New York Knicks introduce Phil Jackson as president of basketball operations
The Knicks formally announced the hiring of Phil Jackson as their president of basketball operations on Tuesday, introducing the Hall of Fame coach at a Madison Square Garden press conference.
"There is only one Phil Jackson, and he is synonymous with winning basketball teams," MSG chairman James Dolan said in a statement. "His history of success in the NBA is unrivaled, and he is the ideal executive to lead our team and develop short and long term plans that build a successful franchise and result in an NBA championship. That is our only goal, and what our loyal fans deserve."
Jackson, 68, returns to the team that selected him in the 1967 draft and to the city where he was a member of title-winning teams in 1970 and 1973.
This will be the first front-office position of Jackson's storied career, and his first post in the league since he retired as coach of the Lakers in 2011. Jackson will "be in charge of all basketball decisions," according to the club, and he will work alongside Steve Mills, who rejoined the Knicks last fall and will remain on as general manager. Dolan, who has been accused of meddling over the years, told reporters that he was "willingly and gratefully" ceding authority to Jackson.
“I am honored to have the opportunity to work with Jim Dolan," Jackson said in a statement. "I have gotten to know Jim and he is totally committed to delivering a winner for New York. I started my career as a Knick, and know what it feels like to win in this great city. I take the task of helping to deliver a winning team to our fans seriously, and look forward to combining my vision of the game with Steve Mills’ abilities as a general manager.”
Jackson confirmed to reporters that he signed a five-year agreement with the Knicks. ESPN.com reports that the deal is expected to pay him $12 million per year.
Although Jackson has been living in California and his fiancee, Jeanie Buss, is a Lakers executive, Jackson said he plans to relocate to New York to meet the demands of his new positions.
"This is where I'm going to establish myself," Jackson told reporters, joking that it was a "big challenge" to leave the Southern California sun.
Jackson said he will support coach Mike Woodson through the balance of the 2013-14 season as the Knicks (27-40) make a run at the East's No. 8 playoff spot. He called Woodson a "very good basketball coach" and said that "discussions" about his future would take place at the end of the season.
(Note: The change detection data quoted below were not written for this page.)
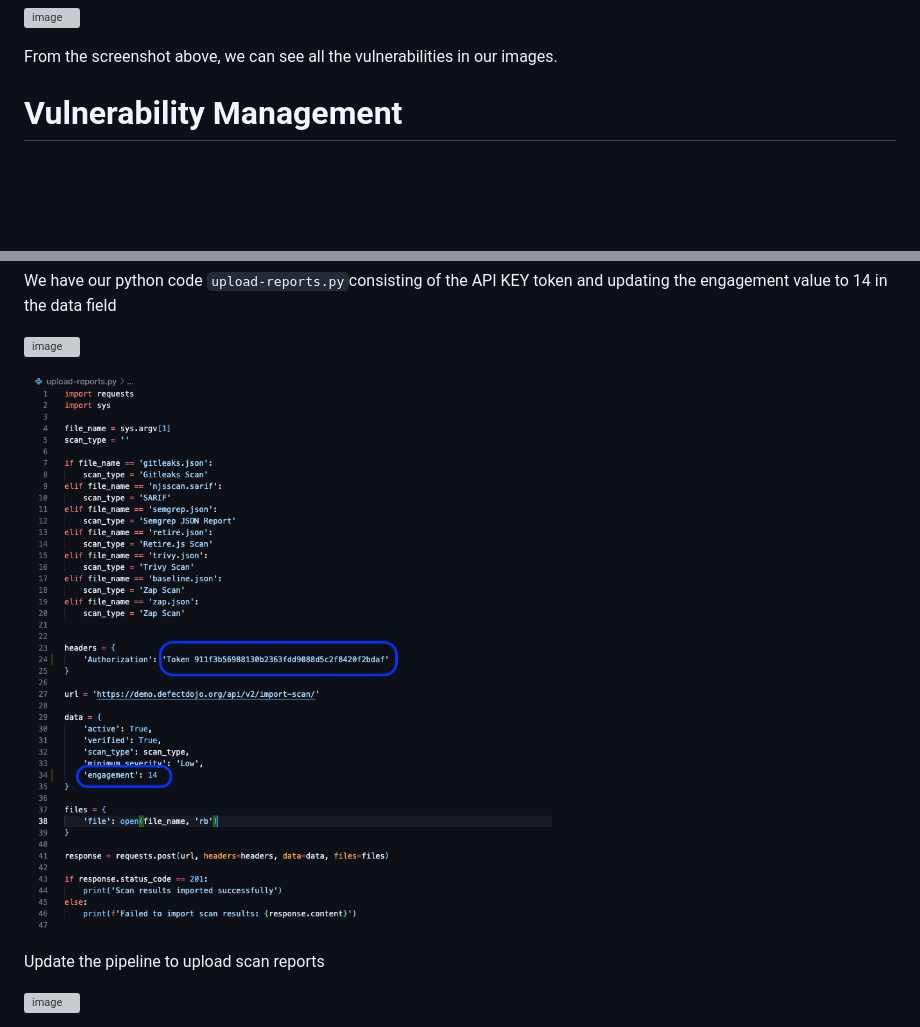
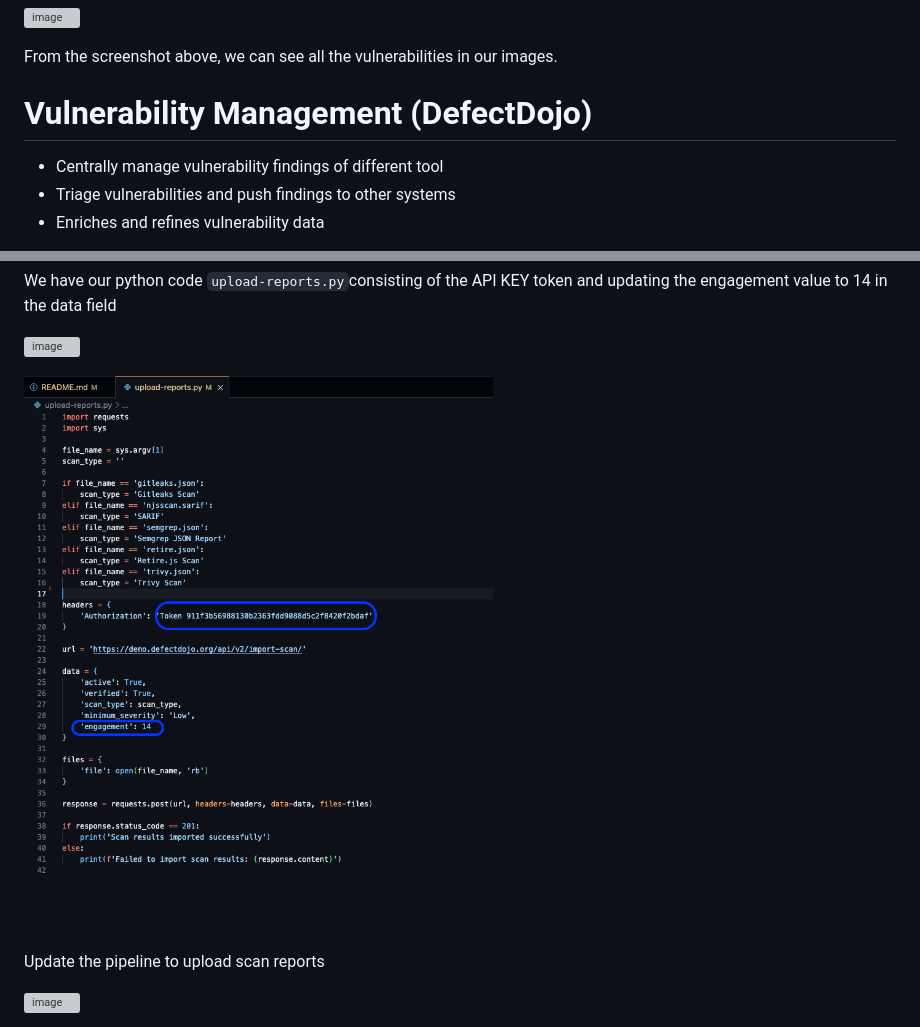
Before and after one commit to Taiwolawal/DevSecOps-CICD, a Markdown page: README.md, 2 parts joined by grey strips. GitHub-like rendering; pictures changed too: image-4.png (added); blank space fills up the shorter version; grey boxes are pictures that could not be loaded.

Commit message:
defectdojo documentation

```diff
--- a/README.md
+++ b/README.md
@@ -155,5 +155,8 @@ Next, we need to build our image and scan them.
 
 From the screenshot above, we can see all the vulnerabilities in our images.
 
-# Vulnerability Management
+# Vulnerability Management (DefectDojo)
+- Centrally manage vulnerability findings of different tool
+- Triage vulnerabilities and push findings to other systems
+- Enriches and refines vulnerability data
 
@@ -224,7 +227,7 @@
 
 ![image](https://github.com/Taiwolawal/devsecops-project/assets/50557587/96a3b21c-ef5d-4039-81f1-b377fbb211f6)
 
-![alt text](image-2.png)
+![alt text](image-4.png)
 
 <!-- ![image](https://github.com/Taiwolawal/devsecops-project/assets/50557587/17721afb-d0e0-4e8f-b6ac-54f6b119fc68) -->
 
```
Also changed, not shown: other parts of README.md (+1 -1 lines), 1 other file.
Stressing his believe in "system basketball," Jackson said that Carmelo Anthony, who can become an unrestricted free agent this summer, is in New York's "future plans." He added that he believes the 29-year-old Anthony, a nine-time All-Star, "still has another level to get to" with his game.
In 20 years as a coach with the Bulls and Lakers, Jackson went 1,155-485 (.704). He ranks fifth all time in regular-season victories and he never missed the playoffs, winning six titles with the Bulls and five more with the Lakers. Jackson ranks first in postseason victories (229) and winning percentage (.688, 229-104) and he was inducted into the Naismith Basketball Hall of Fame in 2007. TAYLOR: Fixing Knicks won't be easy for Phil Jackson